"The strongest lesson I can teach my son is the same lesson I teach my daughter: how to be who he wishes to be for himself." -- radical feminist Audre Lorde

"Most men are on our side. They like their lives better than their fathers' lives. They like being involved with their children. They like having a better relationship with their women." -- radical feminist Marilyn French

"People can find eroticism in relations with people whom they respect and whom they see as equals." -- radical feminist Catharine MacKinnon

"I believe that all human beings are equal. I believe that no one has the right to authority over anyone else." -- radical feminist Marilyn French

One thing a fictional character stated while enduring the aftermath of the trauma of rape is not *representative* of the whole of the author's work and real life. Nor is the statement about marriage taken entirely out of context--a statement that is historically accurate, by the way. Andrea did lots of research and careful reading before she wrote anything.

You will note I don't conclude "you are a misogynist." I can't, because I don't know you. And you didn't know Andrea Dworkin. You might find a sentence here or there by any author to be objectionable--as I find what you did above objectionable, but that doesn't mean you or anyone else has the right to mischaracterize another, or you, as a "man-hater" or an "anti-feminist." I hope we all reject two quotes as *representative* or *the sum total* of anyone's writing. We owe it to writers who cared so deeply about humanity to be more respectful than that, in my opinion.

Source(s):

2 comments:

lauren said...

I'm surprise no one has commented on this yet.

I'm a 47 yr old woman who has been a feminist since age three, when I saw how boys got freedom to run and climb trees and girls were told to play with dolls and be quiet. I was accused of wanting to be a boy, even twenty years later by my own sister who is a therapist.

I didn't want to be a boy. I wanted freedom.

Any woman who has seen the ugliness of male supremacy with her own eyes, and sees it over and over every single day, may come to think like that character in Dworkin's book. Why wouldn't she?

Would we expect that enslaved black people in the South liked white people? Why should they trust or even want to talk to anyone with white skin?

I'm extremely fortunate: I have never had to fuck for food or lodging. My college education was paid for. I had all the privelages of the white middle class, and I never had to look at men from the eyes of a prostituted woman, or a homeless woman, or a woman trying to raise children on minimum wage. But I completely support any woman who has had enough, and uses language like the Dworkin quote.

I don't talk like that about men, because I had it much easier. And I was taught that it's not peaceful or 'spiritual'.

I disagree with Marilyn French, that 'most men are on are side', If that were true, most women would not be living in poverty, there would not be an epidemic of male on female violence, the huge number of women raped and at risk for rape in Haiti would be given guns instead of whistles.

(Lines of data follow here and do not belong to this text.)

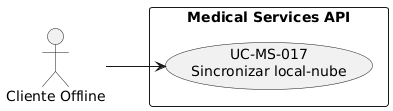
This is docs/assets/use_case_cliente_offline.png from Yop007N/medicalcenter, a PlantUML export, as it was before one commit.
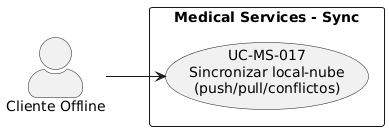
Above is the later version.

What changed in the source:
```diff
@@ -1,9 +1,14 @@
 @startuml
 left to right direction
 skinparam packageStyle rectangle
+skinparam shadowing false
+skinparam actorStyle awesome
+
 actor "Cliente Offline" as O
-rectangle "Medical Services API" {
-  usecase "UC-MS-017\nSincronizar local-nube" as UC17
+
+rectangle "Medical Services - Sync" {
+  usecase "UC-MS-017\nSincronizar local-nube\n(push/pull/conflictos)" as UC17
 }
+
 O --> UC17
 @enduml
```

Being on 'our side' means a whole lot more than talking about it or writing about it or blogging about it. Men can stop rape and they can stop porn and they can stop prostitution. But they don't want to.

Julian Real said...

Hi lauren,

Men can stop but want to be portrayed as if they can't, by men; should women writers portray them as if they can't, they'll be termed man-haters. What, then, do we call all the men? What do we call all the men who say rape, pornography, prostitution, poverty, war is natural or inevitable to [male] humans? What do we call the men who view those and other atrocities disproportionately effecting women's safety and well-being, not-harmful or only fantasy, or stuff that's always gonna happen because boys will be boys? In what sense aren't they man-haters? In what sense aren't they also woman-haters? In my view, you'd have to hate humanity quite a bit to conclude warfare, trafficking, slavery, and rape are inevitable.

And, as you note, what is the appropriate thing to feel about a distinctly privileged group of people--men--who not only won't stop those atrocities, but who *value* and support warfare, prostitution, and rape?